Whether you are a woman or a man, the key lessons are the same: Temperament is one of the most important factors in approaching an investment, and therefore may impact potential future investment return. Loften found that, like Buffett, women have a bias towards a calm temperament, have a longer-term outlook, emphasize research, trade less, and remain steady under pressure.
There have been many studies over the years about behavioral biases in investing, and how these biases affect investment results. Some of the more common biases for both men and women are:
- Confirmation Bias:
People like to think that they carefully gather and evaluate facts and data before coming to a conclusion. But they don’t. Instead, they tend to reach a conclusion first, and then afterward gather facts and fit those facts in a way to support their pre-conceived conclusion. When the conclusion fits with their desired outcome (which it usually does), so much the better. For example, an investor hears about a hot stock or fund from an unverified source and is intrigued by the potential returns. That investor chooses to research the stock in order to “prove” its touted potential is real, and finds nothing but green flags about the investment (such as growing cash flow or a low debt/equity ratio), while glossing over financially disastrous red flags, such as loss of critical customers or dwindling markets.
- Choice paralysis:
Intuitively, it seems the more choices an investor has, the better. However, studies show that too many choices can lead to decision paralysis due to information overload. For example, participation in 401(k) plans among employees decreases as the number of investable funds offered increases.
- Recency bias:
People tend to extrapolate recent events into the future indefinitely. Some investors watch a bull market run along, and forget about the cycles when it didn’t. As far as recent memory serves those investors, the market should keep going up. When the market is down, those same investors become convinced that it will never climb out, so they want to cash out their portfolios and stick the money in a mattress. They “know” the market isn’t going back up because the recency bias tells them so. But then one day it does, and they are left on the sidelines. At Tarbox, we focus on the long view and consider as many factors as possible (the market goes up AND down), and allocate client portfolios accordingly.
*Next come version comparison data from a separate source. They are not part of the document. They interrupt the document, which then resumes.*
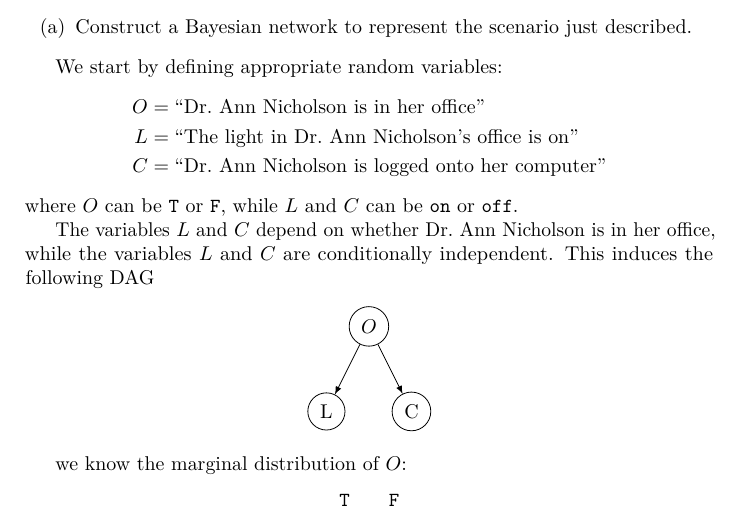
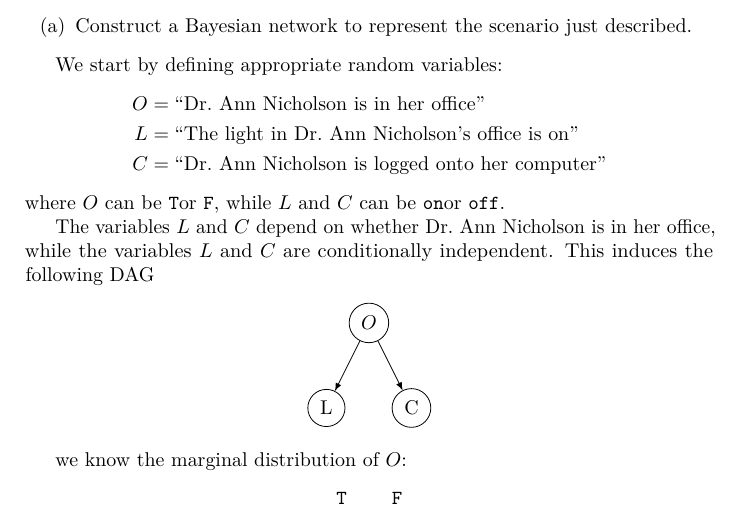
Before and after one commit to claudi/MSE-DVM-BN-exercise1, a LaTeX document (1462908-ex1.tex): part of page 1 of 2, cut so that both start at the same text. Compiled offline with pdfLaTeX.

Commit message:
Reformat source to use new macros

```diff
--- a/1462908-ex1.tex
+++ b/1462908-ex1.tex
@@ -37,8 +37,7 @@ We start by defining appropriate random variables:
     L &= \textrm{``The light in Dr.\ Ann Nicholson's office is on''} \\
     C &= \textrm{``Dr.\ Ann Nicholson is logged onto her computer''}
 \end{align*}
-where~\(O\) can be~\texttt{T} or~\texttt{F}, while~\(L\) and~\(C\) can
-be~\texttt{on} or~\texttt{off}.
+where~\(O\) can be~\T or~\F, while~\(L\) and~\(C\) can be~\on or~\off.
 
 The variables~\(L\) and~\(C\) depend on whether Dr.\ Ann Nicholson is in her
 office, while the variables~\(L\) and~\(C\) are conditionally independent. This
@@ -53,9 +52,6 @@ induces the following DAG
 \end{center}
 
 we know the marginal distribution of~\(O\):
-\begin{center}
-    \begin{tabular}{cc}
-        \texttt{T} & \texttt{F} \\ \hline
-        \(0.6\) & \(0.4\)
-    \end{tabular}
-\end{center}
+\[
+    \begin{array}{cc}
+        \T   & \F   \\ \hline
```
Also changed, not shown: 1462908-ex1.tex (15 more changed lines).
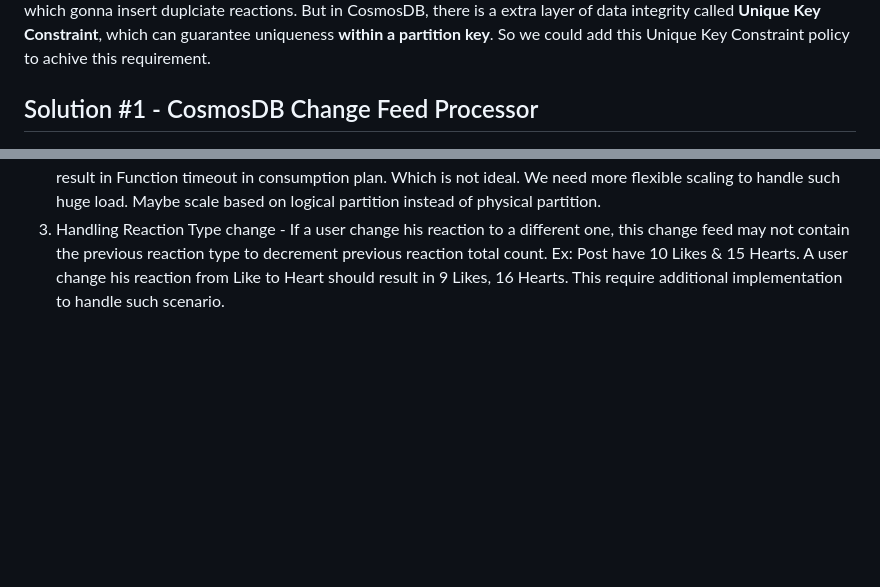
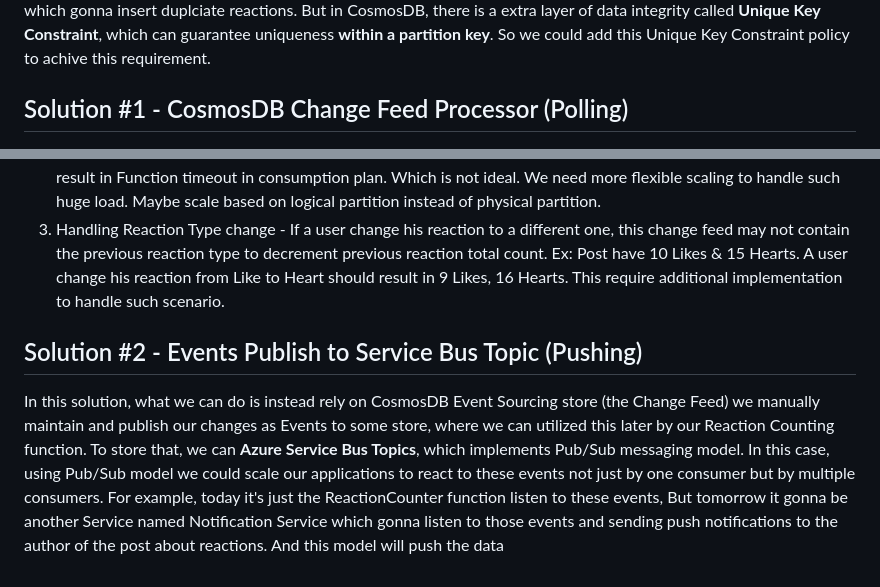
Before and after one commit to DHJayasinghe/system-design, a Markdown page: LikeService/README.md, 2 parts joined by grey strips. GitHub-like rendering; blank space fills up the shorter version.

```diff
--- a/LikeService/README.md
+++ b/LikeService/README.md
@@ -67,7 +67,7 @@ For our design, we will go for #approach #3# cause it is the cleanest one withou
 To achieve this we need to maintain a unique constraint on `/UserId` and `/CommentId`. NoSQL databases follow BASE model, where S stands for **Soft State**. Which describes due to the lack of immediate consistency, data values may change over time. So there is a very good possibility that data conflicts and data integrity issues could occur. Which must handled by the developers. So, in this case there could be data integrity issue, when user doing multiple API calls which gonna insert duplciate reactions. But in CosmosDB, there is a extra layer of data integrity called **Unique Key Constraint**, which can guarantee uniqueness **within a partition key**. So we could add this Unique Key Constraint policy to achive this requirement.
 
 
-## Solution #1 - CosmosDB Change Feed Processor
+## Solution #1 - CosmosDB Change Feed Processor (Polling)
 ![Change Feed Processor](LikeService.drawio.png)
 
 In this solutin, we can use the Azure Cosmos DB **Change Feed** core feature which available with NoSQL API and enable by default for all the accounts. This change feed feature is an Event Sourcing store, which simply track changes (Insert/Update) to a logical partition as an Event objects, and store them seperately in sequence (in-ordered) where they were applied. Which then we can use and replay them to restore the state to where they were in during a particular time.
@@ -78,3 +78,8 @@ We can utilize this feature using an Azure Functions CosmosDB trigger, which imp
 1. Item Delete actions are not captured in ChangeFeed - Need seperate soft delete approach, where we gonna toggle Active state column to false during Delete action. And then use a CosmosDB Trigger to actually remove it based on that soft state. That way we would have an entry to capture Deletion in ChangeFeed.
 2. Compute is distributed based on Physical Partition - This way we gonna have huge load on one Function to iterate through all changes happen during a one physical partition. If we have huge amount of reactions (1M) per post for a short period (Let's say 5sec), then all those reactions would need to be process by one Function. Which may result in Function timeout in consumption plan. Which is not ideal. We need more flexible scaling to handle such huge load. Maybe scale based on logical partition instead of physical partition.
 3. Handling Reaction Type change - If a user change his reaction to a different one, this change feed may not contain the previous reaction type to decrement previous reaction total count. Ex: Post have 10 Likes & 15 Hearts. A user change his reaction from Like to Heart should result in 9 Likes, 16 Hearts. This require additional implementation to handle such scenario.
+
+
+## Solution #2 - Events Publish to Service Bus Topic (Pushing)
+
+In this solution, what we can do is instead rely on CosmosDB Event Sourcing store (the Change Feed) we manually maintain and publish our changes as Events to some store, where we can utilized this later by our Reaction Counting function. To store that, we can **Azure Service Bus Topics**, which implements Pub/Sub messaging model. In this case, using Pub/Sub model we could scale our applications to react to these events not just by one consumer but by multiple consumers. For example, today it's just the ReactionCounter function listen to these events, But tomorrow it gonna be another Service named Notification Service which gonna listen to those events and sending push notifications to the author of the post about reactions. And this model will push the data
```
Men, women – people in general – approach many things differently. Investing is just one of them. Understanding the motivations and emotions that influence decision-making can help to make better, more profitable investment decisions.
Many people have come up with complex variables while trying to uncover Warren Buffett’s valuation models, his trading secrets, and have spent hours quizzing his inner circles. Maybe they have overlooked what matters most.
When asked if he “invests like a girl”, Buffett replied: “I plead guilty.”